And the Homer-Marge love story is so sweetly sketched that, again, a longer dive into this version of them wouldn’t go amiss. It doesn’t make sense that Marge and Homer are together and childless here—I guess I am part of the continuity patrol after all—but it’s also freeing to see them as young, free, and yet still in love and devoted to each other. When the jealous (albeit not romantically) Krusty turns Machiavellian mastermind by sending Homer on ever more dangerous and demeaning on-set tasks, Marge eventually chooses Homer and reminds Krusty of how his dopey sci-fi epic’s inspirational genesis applies to her love for Homer just as strongly. (“Let the light between me and Homer give light to our universe,” delivered with utmost earnestness by Marge, could be sappy if not for how genuine is her connection with Krusty over Krusty’s silly space opera.)
When the film company (recruited from younger versions of seemingly everyone in Springfield) bands together to rescue Homer from the Breaking Bad-style Mexican gangsters who are holding him for unobtainable ransom—oh, Homer gets held for ransom—the slapstick action sequence, too, is something I could see more of. With its elements of The Road Warrior and the sort of “actors finding the true hero inside them” climax I’m a sucker for, the truncated sequence still works. For one thing, the episode looks great. For another, Marge’s bond with Homer and Krusty both feel true to her character, the story’s empowered Marge angle lifting her to just the right level of competence and decency without going so far as to make the eventual table-resetting return to normal out of reach.
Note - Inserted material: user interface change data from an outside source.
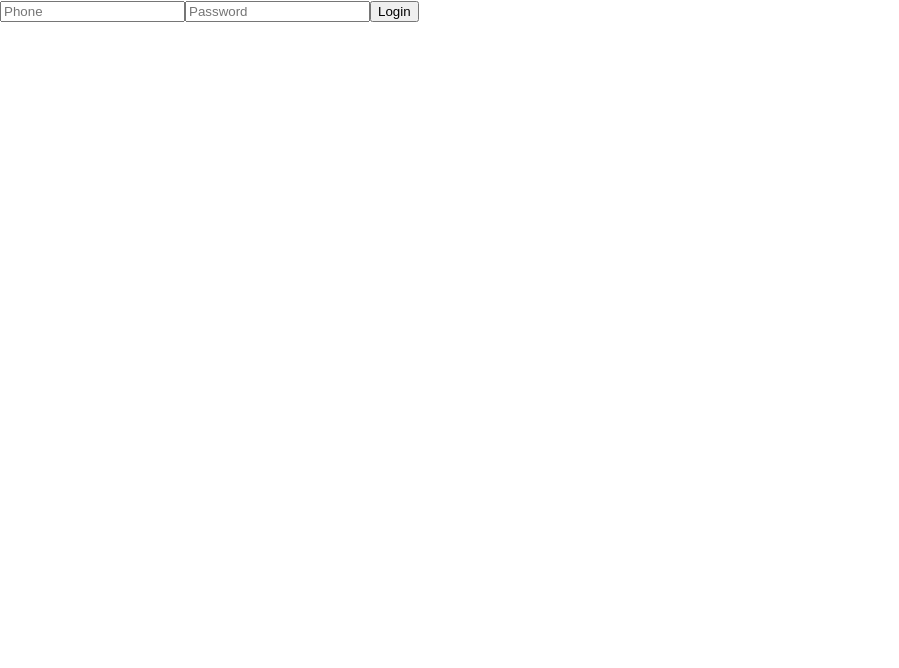
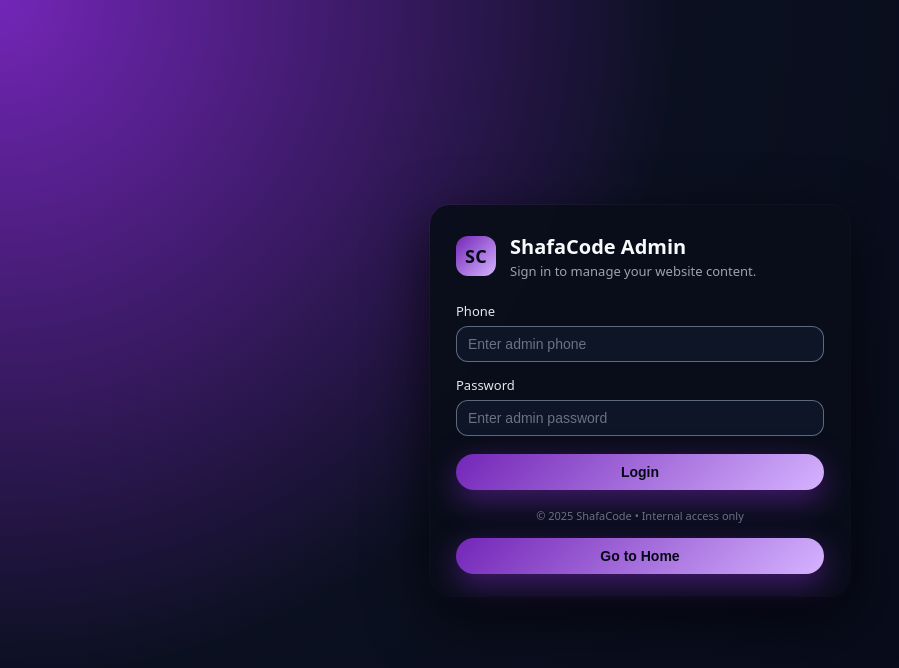
Before and after one commit to AminulSagor/shafacodeweb, a React (Create React App) app: page /admin/login in a window 1280 px wide. Shown: the top 668 px of the page, without its empty margins (0-899 px from the left). Built offline with nearby package versions, Linux system fonts and the light colour scheme.

Commit message:
login page

```diff
--- /dev/null
+++ b/src/pages/admin/AdminLogin.css
@@ -0,0 +1,145 @@
+/* src/pages/admin/AdminLogin.css */
+
+.admin-auth-page {
+  min-height: 100vh;
+  display: flex;
+  align-items: center;
+  justify-content: center;
+  padding: 24px;
+  background: radial-gradient(
+    circle at top left,
+    #7326b7 0%,
+    #0b1020 45%,
+    #050816 100%
+  );
+  font-family:
+    system-ui,
+    -apple-system,
+    BlinkMacSystemFont,
+    "Segoe UI",
+    sans-serif;
+}
+
+.admin-auth-card {
+  width: 100%;
+  max-width: 420px;
+  background: rgba(10, 14, 26, 0.96);
+  border-radius: 20px;
+  padding: 28px 26px 22px;
+  box-shadow:
+    0 20px 60px rgba(0, 0, 0, 0.7),
+    0 0 0 1px rgba(255, 255, 255, 0.04);
+  color: #f9fafb;
+  backdrop-filter: blur(12px);
+}
+
+.admin-auth-brand {
+  display: flex;
+  align-items: center;
+  gap: 14px;
+  margin-bottom: 22px;
+}
+
+.admin-auth-logo {
+  width: 40px;
+  height: 40px;
+  border-radius: 12px;
+  background: linear-gradient(135deg, #7326b7, #d5b3ff);
+  display: flex;
+  align-items: center;
+  justify-content: center;
+  font-weight: 700;
+  letter-spacing: 0.02em;
+  color: #050816;
+  font-size: 18px;
+}
+
+.admin-auth-title {
+  margin: 0;
+  font-size: 20px;
+  font-weight: 600;
+}
+
+.admin-auth-subtitle {
+  margin: 2px 0 0;
+  font-size: 13px;
+  color: #9ca3af;
+}
+
+.admin-auth-form {
+  display: flex;
+  flex-direction: column;
+  gap: 14px;
+  margin-top: 10px;
+}
+
+.admin-form-group {
+  display: flex;
+  flex-direction: column;
+  gap: 6px;
+}
+
+.admin-form-label {
+  font-size: 13px;
+  color: #e5e7eb;
+}
+
+.admin-form-input {
+  border-radius: 12px;
+  border: 1px solid rgba(148, 163, 184, 0.6);
+  background: rgba(15, 23, 42, 0.9);
+  padding: 9px 11px;
+  color: #f9fafb;
+  font-size: 14px;
+  outline: none;
+  transition:
+    border 0.15s ease,
+    box-shadow 0.15s ease,
+    background 0.15s ease;
+}
+
+.admin-form-input::placeholder {
+  color: #6b7280;
+}
+
+.admin-form-input:focus {
+  border-color: #d5b3ff;
+  box-shadow: 0 0 0 1px rgba(213, 179, 255, 0.7);
+  background: rgba(15, 23, 42, 1);
+}
+
+.admin-auth-button {
+  margin-top: 4px;
+  width: 100%;
+  border-radius: 999px;
+  border: none;
+  padding: 10px 14px;
+  font-size: 14px;
+  font-weight: 600;
+  cursor: pointer;
+  background: linear-gradient(135deg, #7326b7, #d5b3ff);
+  color: #050816;
+  transition:
+    transform 0.12s ease,
+    box-shadow 0.12s ease,
+    filter 0.12s ease;
+  box-shadow: 0 10px 30px rgba(115, 38, 183, 0.55);
+}
+
+.admin-auth-button:hover {
+  transform: translateY(-1px);
+  filter: brightness(1.03);
+  box-shadow: 0 14px 40px rgba(115, 38, 183, 0.7);
+}
+
+.admin-auth-button:active {
+  transform: translateY(0);
+  box-shadow: 0 6px 18px rgba(115, 38, 183, 0.5);
+}
+
+.admin-auth-footer {
+  margin-top: 18px;
+  text-align: center;
+  font-size: 11px;
+  color: #6b7280;
+}
--- a/src/pages/admin/Login.jsx
+++ b/src/pages/admin/Login.jsx
@@ -1,6 +1,8 @@
+// src/pages/admin/Login.jsx
 import { useState } from "react";
 import { useNavigate } from "react-router-dom";
 import { useAdminAuth } from "../../context/AdminAuthContext";
+import "./AdminLogin.css";
 
 export default function AdminLogin() {
   const [phone, setPhone] = useState("");
@@ -20,20 +22,68 @@ export default function AdminLogin() {
     }
   };
 
+  const handleGoToHome = () => {
+    navigate("/");
+  };
+
   return (
-    <form onSubmit={handleSubmit}>
+    <div className="admin-auth-page">
+      <div className="admin-auth-card">
+        <div className="admin-auth-brand">
+          <div className="admin-auth-logo">SC</div>
+          <div>
+            <h1 className="admin-auth-title">ShafaCode Admin</h1>
+            <p className="admin-auth-subtitle">
+              Sign in to manage your website content.
+            </p>
+          </div>
+        </div>
+
+        <form className="admin-auth-form" onSubmit={handleSubmit}>
+          <div className="admin-form-group">
+            <label htmlFor="phone" className="admin-form-label">
+              Phone
+            </label>
             <input
-        placeholder="Phone"
+              id="phone"
+              className="admin-form-input"
+              placeholder="Enter admin phone"
               value={phone}
               onChange={(e) => setPhone(e.target.value)}
             />
+          </div>
+
+          <div className="admin-form-group">
+            <label htmlFor="password" className="admin-form-label">
+              Password
+            </label>
             <input
-        placeholder="Password"
+              id="password"
+              className="admin-form-input"
+              placeholder="Enter admin password"
               type="password"
               value={password}
               onChange={(e) => setPassword(e.target.value)}
             />
-      <button type="submit">Login</button>
+          </div>
+
+          <button className="admin-auth-button" type="submit">
+            Login
+          </button>
         </form>
+
+        <p className="admin-auth-footer">
+          © {new Date().getFullYear()} ShafaCode • Internal access only
+        </p>
+
+        <button
+          className="admin-auth-button"
+          type="button"
+          onClick={handleGoToHome}
+        >
+          Go to Home
+        </button>
+      </div>
+    </div>
   );
 }
```
Lines whose indentation alone changed are shown as unchanged.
Even Krusty’s fate of never giving one-millionth of a crap about artistic integrity ever again lands more gently than usual, as he and Maron find out that The Sands Of Space (handed over to liberate Homer) has become a Mexican cult classic (entitled El Bozo Loco). Even though Krusty waves off the rhapsodic Maron’s attempt to graft an uplifting coda to the story of his one, true, pure artistic endeavor turning out to be a forgotten, space-bound Mexican version of The Room, Maron’s description of the nobility of Krusty’s overreaching folly still leaves them bathed in the tiny Mexican movie theater’s warm glow. Like the rest of the almost-but-not-quite “The Clown Stays In The Picture,” this late-game Simpsons outing is a heartening glimpse of inventiveness, and improbable near-success, in defiance of show biz machinery.
- “That’s off limits, soul patch!”
- The studio head, after fobbing off Krusty with a no-budget The Sands Of Space, gloats, “Now we can make all the dog-cop movies they want—two more!”
- The ancient director boasts that he’s been making movies “since they were called ‘stillies.’”
- The Sands Of Space apparently co-starred Judd Nelson (who wouldn’t come out of his trailer), and Christian Slater (who wouldn’t go into his trailer). It was also in negotiations for an end-credits song from Peabo Bryson, but Peabo was notoriously hard to pin down.
- The episode is dedicated to Simpsons production manager Trista Navarro, who died earlier this month.